Dataset excerpts
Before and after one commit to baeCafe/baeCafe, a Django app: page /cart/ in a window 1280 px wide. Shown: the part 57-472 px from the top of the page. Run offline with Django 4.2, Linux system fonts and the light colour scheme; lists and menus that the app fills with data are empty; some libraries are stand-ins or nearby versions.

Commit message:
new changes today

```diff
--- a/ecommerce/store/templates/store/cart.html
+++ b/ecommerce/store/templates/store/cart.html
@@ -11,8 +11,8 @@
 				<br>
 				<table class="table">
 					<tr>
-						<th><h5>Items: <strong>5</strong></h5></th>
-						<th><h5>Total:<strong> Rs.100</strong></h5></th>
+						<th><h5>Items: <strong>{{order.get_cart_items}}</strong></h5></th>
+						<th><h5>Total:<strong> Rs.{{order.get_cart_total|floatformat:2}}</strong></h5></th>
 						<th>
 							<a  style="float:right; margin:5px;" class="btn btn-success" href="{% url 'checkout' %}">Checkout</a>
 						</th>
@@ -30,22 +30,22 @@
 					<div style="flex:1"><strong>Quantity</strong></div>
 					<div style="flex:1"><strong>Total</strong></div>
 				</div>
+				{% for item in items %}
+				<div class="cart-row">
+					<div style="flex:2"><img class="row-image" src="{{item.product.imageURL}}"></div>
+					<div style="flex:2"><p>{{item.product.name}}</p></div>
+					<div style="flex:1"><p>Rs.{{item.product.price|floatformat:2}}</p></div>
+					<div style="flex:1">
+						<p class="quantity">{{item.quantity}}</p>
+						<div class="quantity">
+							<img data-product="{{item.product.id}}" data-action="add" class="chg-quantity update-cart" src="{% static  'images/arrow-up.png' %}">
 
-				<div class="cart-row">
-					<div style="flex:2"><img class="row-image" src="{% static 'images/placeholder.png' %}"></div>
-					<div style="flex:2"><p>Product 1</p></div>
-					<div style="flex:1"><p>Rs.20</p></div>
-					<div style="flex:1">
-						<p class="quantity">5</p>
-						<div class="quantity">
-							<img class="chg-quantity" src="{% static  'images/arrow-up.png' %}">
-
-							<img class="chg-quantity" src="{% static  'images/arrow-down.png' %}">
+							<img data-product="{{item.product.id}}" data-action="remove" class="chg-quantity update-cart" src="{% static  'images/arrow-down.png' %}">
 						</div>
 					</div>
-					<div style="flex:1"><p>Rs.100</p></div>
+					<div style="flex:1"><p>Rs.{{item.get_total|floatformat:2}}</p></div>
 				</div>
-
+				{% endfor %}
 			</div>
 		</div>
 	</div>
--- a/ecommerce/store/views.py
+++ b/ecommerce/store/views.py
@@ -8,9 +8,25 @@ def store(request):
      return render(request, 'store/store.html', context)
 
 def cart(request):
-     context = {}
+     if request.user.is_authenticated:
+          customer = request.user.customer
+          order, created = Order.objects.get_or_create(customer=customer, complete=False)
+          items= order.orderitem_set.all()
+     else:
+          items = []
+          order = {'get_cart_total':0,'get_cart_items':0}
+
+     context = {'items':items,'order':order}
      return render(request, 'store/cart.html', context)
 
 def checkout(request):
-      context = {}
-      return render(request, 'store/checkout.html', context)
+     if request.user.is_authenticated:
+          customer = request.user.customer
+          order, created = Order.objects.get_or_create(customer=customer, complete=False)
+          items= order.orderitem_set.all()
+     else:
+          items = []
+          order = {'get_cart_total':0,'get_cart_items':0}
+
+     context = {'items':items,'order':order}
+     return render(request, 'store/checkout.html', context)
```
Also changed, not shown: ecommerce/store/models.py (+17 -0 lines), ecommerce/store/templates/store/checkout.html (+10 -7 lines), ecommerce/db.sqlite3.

**Exercise goal**
Each and every entry needs to be repeated exactly.

**Answer to this task**
Before and after one commit to baeCafe/baeCafe, a Django app: page /cart/ in a window 1280 px wide. Shown: the part 57-472 px from the top of the page. Run offline with Django 4.2, Linux system fonts and the light colour scheme; lists and menus that the app fills with data are empty; some libraries are stand-ins or nearby versions.

Commit message:
new changes today

```diff
--- a/ecommerce/store/templates/store/cart.html
+++ b/ecommerce/store/templates/store/cart.html
@@ -11,8 +11,8 @@
 				<br>
 				<table class="table">
 					<tr>
-						<th><h5>Items: <strong>5</strong></h5></th>
-						<th><h5>Total:<strong> Rs.100</strong></h5></th>
+						<th><h5>Items: <strong>{{order.get_cart_items}}</strong></h5></th>
+						<th><h5>Total:<strong> Rs.{{order.get_cart_total|floatformat:2}}</strong></h5></th>
 						<th>
 							<a  style="float:right; margin:5px;" class="btn btn-success" href="{% url 'checkout' %}">Checkout</a>
 						</th>
@@ -30,22 +30,22 @@
 					<div style="flex:1"><strong>Quantity</strong></div>
 					<div style="flex:1"><strong>Total</strong></div>
 				</div>
+				{% for item in items %}
+				<div class="cart-row">
+					<div style="flex:2"><img class="row-image" src="{{item.product.imageURL}}"></div>
+					<div style="flex:2"><p>{{item.product.name}}</p></div>
+					<div style="flex:1"><p>Rs.{{item.product.price|floatformat:2}}</p></div>
+					<div style="flex:1">
+						<p class="quantity">{{item.quantity}}</p>
+						<div class="quantity">
+							<img data-product="{{item.product.id}}" data-action="add" class="chg-quantity update-cart" src="{% static  'images/arrow-up.png' %}">
 
-				<div class="cart-row">
-					<div style="flex:2"><img class="row-image" src="{% static 'images/placeholder.png' %}"></div>
-					<div style="flex:2"><p>Product 1</p></div>
-					<div style="flex:1"><p>Rs.20</p></div>
-					<div style="flex:1">
-						<p class="quantity">5</p>
-						<div class="quantity">
-							<img class="chg-quantity" src="{% static  'images/arrow-up.png' %}">
-
-							<img class="chg-quantity" src="{% static  'images/arrow-down.png' %}">
+							<img data-product="{{item.product.id}}" data-action="remove" class="chg-quantity update-cart" src="{% static  'images/arrow-down.png' %}">
 						</div>
 					</div>
-					<div style="flex:1"><p>Rs.100</p></div>
+					<div style="flex:1"><p>Rs.{{item.get_total|floatformat:2}}</p></div>
 				</div>
-
+				{% endfor %}
 			</div>
 		</div>
 	</div>
--- a/ecommerce/store/views.py
+++ b/ecommerce/store/views.py
@@ -8,9 +8,25 @@ def store(request):
      return render(request, 'store/store.html', context)
 
 def cart(request):
-     context = {}
+     if request.user.is_authenticated:
+          customer = request.user.customer
+          order, created = Order.objects.get_or_create(customer=customer, complete=False)
+          items= order.orderitem_set.all()
+     else:
+          items = []
+          order = {'get_cart_total':0,'get_cart_items':0}
+
+     context = {'items':items,'order':order}
      return render(request, 'store/cart.html', context)
 
 def checkout(request):
-      context = {}
-      return render(request, 'store/checkout.html', context)
+     if request.user.is_authenticated:
+          customer = request.user.customer
+          order, created = Order.objects.get_or_create(customer=customer, complete=False)
+          items= order.orderitem_set.all()
+     else:
+          items = []
+          order = {'get_cart_total':0,'get_cart_items':0}
+
+     context = {'items':items,'order':order}
+     return render(request, 'store/checkout.html', context)
```
Also changed, not shown: ecommerce/store/models.py (+17 -0 lines), ecommerce/store/templates/store/checkout.html (+10 -7 lines), ecommerce/db.sqlite3.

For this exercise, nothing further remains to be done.